Dataset excerpts
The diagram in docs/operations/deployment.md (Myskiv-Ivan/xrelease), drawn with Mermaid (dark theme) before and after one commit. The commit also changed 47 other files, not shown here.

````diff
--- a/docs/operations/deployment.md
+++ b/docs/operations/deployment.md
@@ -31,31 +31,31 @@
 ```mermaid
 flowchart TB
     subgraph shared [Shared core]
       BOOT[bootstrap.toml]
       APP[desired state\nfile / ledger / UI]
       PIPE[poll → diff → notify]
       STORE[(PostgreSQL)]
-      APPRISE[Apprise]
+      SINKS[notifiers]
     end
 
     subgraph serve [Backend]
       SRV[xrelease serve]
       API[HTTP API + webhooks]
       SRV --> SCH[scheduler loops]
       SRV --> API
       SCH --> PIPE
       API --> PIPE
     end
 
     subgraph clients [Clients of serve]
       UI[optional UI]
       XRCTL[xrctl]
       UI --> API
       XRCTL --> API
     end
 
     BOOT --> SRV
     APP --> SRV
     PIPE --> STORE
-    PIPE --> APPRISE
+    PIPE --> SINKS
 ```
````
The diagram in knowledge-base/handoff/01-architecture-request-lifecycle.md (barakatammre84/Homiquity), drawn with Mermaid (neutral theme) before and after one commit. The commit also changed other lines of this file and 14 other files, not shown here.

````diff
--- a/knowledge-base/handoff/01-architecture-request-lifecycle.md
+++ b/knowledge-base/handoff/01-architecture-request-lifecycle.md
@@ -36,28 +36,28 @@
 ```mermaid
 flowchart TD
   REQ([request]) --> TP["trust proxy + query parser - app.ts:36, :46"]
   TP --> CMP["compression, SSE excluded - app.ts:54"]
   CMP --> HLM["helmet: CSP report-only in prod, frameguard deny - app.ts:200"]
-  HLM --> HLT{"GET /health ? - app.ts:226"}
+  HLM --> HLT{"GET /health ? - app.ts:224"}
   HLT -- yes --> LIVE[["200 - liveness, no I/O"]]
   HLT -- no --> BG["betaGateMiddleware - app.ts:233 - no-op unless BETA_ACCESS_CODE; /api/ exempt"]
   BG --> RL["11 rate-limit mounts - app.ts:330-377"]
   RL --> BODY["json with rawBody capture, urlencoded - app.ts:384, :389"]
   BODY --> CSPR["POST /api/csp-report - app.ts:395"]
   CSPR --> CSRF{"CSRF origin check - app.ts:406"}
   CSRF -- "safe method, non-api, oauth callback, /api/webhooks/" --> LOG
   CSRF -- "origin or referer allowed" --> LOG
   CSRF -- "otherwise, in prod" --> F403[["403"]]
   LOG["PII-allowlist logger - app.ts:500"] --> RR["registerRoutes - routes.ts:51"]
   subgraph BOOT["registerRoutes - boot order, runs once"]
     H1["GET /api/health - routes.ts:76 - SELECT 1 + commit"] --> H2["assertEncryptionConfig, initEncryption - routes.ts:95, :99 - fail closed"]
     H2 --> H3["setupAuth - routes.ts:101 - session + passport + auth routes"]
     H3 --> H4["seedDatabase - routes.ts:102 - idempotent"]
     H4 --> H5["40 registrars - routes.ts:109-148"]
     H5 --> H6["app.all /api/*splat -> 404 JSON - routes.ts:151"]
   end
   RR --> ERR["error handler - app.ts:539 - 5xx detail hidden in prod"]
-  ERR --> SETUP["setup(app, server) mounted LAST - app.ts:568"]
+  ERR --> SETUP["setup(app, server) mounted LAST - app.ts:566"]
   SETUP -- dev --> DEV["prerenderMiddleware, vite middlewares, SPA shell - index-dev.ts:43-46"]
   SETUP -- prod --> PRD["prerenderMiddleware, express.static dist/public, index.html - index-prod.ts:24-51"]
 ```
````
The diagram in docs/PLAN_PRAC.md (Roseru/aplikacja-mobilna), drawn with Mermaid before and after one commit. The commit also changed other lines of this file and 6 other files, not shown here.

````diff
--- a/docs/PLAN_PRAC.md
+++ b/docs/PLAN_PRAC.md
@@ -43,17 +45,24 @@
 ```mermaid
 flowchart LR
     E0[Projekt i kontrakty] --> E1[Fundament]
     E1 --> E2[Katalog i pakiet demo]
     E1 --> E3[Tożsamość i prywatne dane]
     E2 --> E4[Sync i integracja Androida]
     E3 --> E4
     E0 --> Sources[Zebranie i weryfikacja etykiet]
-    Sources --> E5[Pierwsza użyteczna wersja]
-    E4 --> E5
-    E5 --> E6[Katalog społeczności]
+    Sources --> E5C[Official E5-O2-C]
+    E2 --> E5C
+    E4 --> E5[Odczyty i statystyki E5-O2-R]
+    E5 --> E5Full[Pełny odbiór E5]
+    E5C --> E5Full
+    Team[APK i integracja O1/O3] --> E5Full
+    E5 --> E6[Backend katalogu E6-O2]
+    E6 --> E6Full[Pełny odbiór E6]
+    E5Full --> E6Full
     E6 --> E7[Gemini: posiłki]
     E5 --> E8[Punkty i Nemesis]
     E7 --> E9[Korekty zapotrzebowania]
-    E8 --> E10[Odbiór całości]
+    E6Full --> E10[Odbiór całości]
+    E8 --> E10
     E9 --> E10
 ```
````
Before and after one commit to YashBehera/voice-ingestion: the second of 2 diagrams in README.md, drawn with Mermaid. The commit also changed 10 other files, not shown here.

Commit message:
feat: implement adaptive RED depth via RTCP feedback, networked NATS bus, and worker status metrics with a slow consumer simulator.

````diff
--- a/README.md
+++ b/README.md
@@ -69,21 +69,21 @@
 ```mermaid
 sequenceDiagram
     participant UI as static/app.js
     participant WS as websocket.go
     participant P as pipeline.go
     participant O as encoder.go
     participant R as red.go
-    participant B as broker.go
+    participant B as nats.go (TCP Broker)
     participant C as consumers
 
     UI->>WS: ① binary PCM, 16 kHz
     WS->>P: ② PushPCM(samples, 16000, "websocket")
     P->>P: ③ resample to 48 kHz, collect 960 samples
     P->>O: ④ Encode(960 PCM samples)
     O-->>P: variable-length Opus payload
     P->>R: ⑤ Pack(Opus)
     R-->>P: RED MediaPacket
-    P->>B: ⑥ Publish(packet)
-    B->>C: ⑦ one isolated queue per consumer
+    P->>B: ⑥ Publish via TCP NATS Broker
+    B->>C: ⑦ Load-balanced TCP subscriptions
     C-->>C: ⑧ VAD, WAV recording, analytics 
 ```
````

## About this task:
Supply only the number of lines above in which "docs" occurs.

## Solution to the problem:
6